Raw data:
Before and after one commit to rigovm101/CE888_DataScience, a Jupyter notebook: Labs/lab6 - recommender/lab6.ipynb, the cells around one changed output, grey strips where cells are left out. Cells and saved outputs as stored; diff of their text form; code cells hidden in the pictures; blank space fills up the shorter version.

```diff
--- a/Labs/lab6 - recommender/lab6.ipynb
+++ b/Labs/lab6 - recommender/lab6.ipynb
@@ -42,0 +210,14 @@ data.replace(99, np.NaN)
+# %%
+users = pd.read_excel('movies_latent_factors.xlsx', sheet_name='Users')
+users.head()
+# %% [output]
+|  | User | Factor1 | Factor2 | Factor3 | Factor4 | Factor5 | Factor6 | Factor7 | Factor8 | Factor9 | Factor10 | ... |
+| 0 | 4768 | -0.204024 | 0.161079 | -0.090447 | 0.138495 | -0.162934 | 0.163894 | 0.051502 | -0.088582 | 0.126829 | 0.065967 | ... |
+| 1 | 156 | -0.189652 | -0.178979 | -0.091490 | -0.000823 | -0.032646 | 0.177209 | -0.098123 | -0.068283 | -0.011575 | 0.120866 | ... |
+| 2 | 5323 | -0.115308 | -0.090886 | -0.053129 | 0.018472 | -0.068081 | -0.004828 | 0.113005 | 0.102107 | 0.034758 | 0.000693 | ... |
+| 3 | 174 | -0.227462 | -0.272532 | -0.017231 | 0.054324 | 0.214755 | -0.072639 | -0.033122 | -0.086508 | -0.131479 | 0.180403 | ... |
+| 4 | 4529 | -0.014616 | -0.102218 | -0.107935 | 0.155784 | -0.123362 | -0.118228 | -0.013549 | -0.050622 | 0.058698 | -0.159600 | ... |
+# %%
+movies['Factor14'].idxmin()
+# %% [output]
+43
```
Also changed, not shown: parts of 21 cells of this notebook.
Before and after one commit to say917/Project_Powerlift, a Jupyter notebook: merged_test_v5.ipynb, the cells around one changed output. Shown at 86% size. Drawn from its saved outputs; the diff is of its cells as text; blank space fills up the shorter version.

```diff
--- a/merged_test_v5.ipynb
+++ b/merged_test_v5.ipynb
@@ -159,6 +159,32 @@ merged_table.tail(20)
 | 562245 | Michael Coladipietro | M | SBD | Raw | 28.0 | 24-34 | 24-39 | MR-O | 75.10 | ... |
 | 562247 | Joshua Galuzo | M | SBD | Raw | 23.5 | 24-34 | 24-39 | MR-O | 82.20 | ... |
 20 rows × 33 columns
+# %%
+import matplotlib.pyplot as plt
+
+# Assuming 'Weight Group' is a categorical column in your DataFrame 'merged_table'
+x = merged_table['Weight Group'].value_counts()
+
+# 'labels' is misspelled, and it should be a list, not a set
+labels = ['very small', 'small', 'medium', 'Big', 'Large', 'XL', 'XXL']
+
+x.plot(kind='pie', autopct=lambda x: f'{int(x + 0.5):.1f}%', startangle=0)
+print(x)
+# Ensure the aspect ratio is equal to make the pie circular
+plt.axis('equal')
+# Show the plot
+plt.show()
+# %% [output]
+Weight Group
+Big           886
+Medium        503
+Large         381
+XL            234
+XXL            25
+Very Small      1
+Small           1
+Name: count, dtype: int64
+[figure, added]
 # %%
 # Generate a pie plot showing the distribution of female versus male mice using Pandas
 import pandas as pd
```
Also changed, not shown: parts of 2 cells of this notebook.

The problem: Exactly as written, reproduce the whole listing.

Reply:
Before and after one commit to rigovm101/CE888_DataScience, a Jupyter notebook: Labs/lab6 - recommender/lab6.ipynb, the cells around one changed output, grey strips where cells are left out. Cells and saved outputs as stored; diff of their text form; code cells hidden in the pictures; blank space fills up the shorter version.

```diff
--- a/Labs/lab6 - recommender/lab6.ipynb
+++ b/Labs/lab6 - recommender/lab6.ipynb
@@ -42,0 +210,14 @@ data.replace(99, np.NaN)
+# %%
+users = pd.read_excel('movies_latent_factors.xlsx', sheet_name='Users')
+users.head()
+# %% [output]
+|  | User | Factor1 | Factor2 | Factor3 | Factor4 | Factor5 | Factor6 | Factor7 | Factor8 | Factor9 | Factor10 | ... |
+| 0 | 4768 | -0.204024 | 0.161079 | -0.090447 | 0.138495 | -0.162934 | 0.163894 | 0.051502 | -0.088582 | 0.126829 | 0.065967 | ... |
+| 1 | 156 | -0.189652 | -0.178979 | -0.091490 | -0.000823 | -0.032646 | 0.177209 | -0.098123 | -0.068283 | -0.011575 | 0.120866 | ... |
+| 2 | 5323 | -0.115308 | -0.090886 | -0.053129 | 0.018472 | -0.068081 | -0.004828 | 0.113005 | 0.102107 | 0.034758 | 0.000693 | ... |
+| 3 | 174 | -0.227462 | -0.272532 | -0.017231 | 0.054324 | 0.214755 | -0.072639 | -0.033122 | -0.086508 | -0.131479 | 0.180403 | ... |
+| 4 | 4529 | -0.014616 | -0.102218 | -0.107935 | 0.155784 | -0.123362 | -0.118228 | -0.013549 | -0.050622 | 0.058698 | -0.159600 | ... |
+# %%
+movies['Factor14'].idxmin()
+# %% [output]
+43
```
Also changed, not shown: parts of 21 cells of this notebook.
Before and after one commit to say917/Project_Powerlift, a Jupyter notebook: merged_test_v5.ipynb, the cells around one changed output. Shown at 86% size. Drawn from its saved outputs; the diff is of its cells as text; blank space fills up the shorter version.

```diff
--- a/merged_test_v5.ipynb
+++ b/merged_test_v5.ipynb
@@ -159,6 +159,32 @@ merged_table.tail(20)
 | 562245 | Michael Coladipietro | M | SBD | Raw | 28.0 | 24-34 | 24-39 | MR-O | 75.10 | ... |
 | 562247 | Joshua Galuzo | M | SBD | Raw | 23.5 | 24-34 | 24-39 | MR-O | 82.20 | ... |
 20 rows × 33 columns
+# %%
+import matplotlib.pyplot as plt
+
+# Assuming 'Weight Group' is a categorical column in your DataFrame 'merged_table'
+x = merged_table['Weight Group'].value_counts()
+
+# 'labels' is misspelled, and it should be a list, not a set
+labels = ['very small', 'small', 'medium', 'Big', 'Large', 'XL', 'XXL']
+
+x.plot(kind='pie', autopct=lambda x: f'{int(x + 0.5):.1f}%', startangle=0)
+print(x)
+# Ensure the aspect ratio is equal to make the pie circular
+plt.axis('equal')
+# Show the plot
+plt.show()
+# %% [output]
+Weight Group
+Big           886
+Medium        503
+Large         381
+XL            234
+XXL            25
+Very Small      1
+Small           1
+Name: count, dtype: int64
+[figure, added]
 # %%
 # Generate a pie plot showing the distribution of female versus male mice using Pandas
 import pandas as pd
```
Also changed, not shown: parts of 2 cells of this notebook.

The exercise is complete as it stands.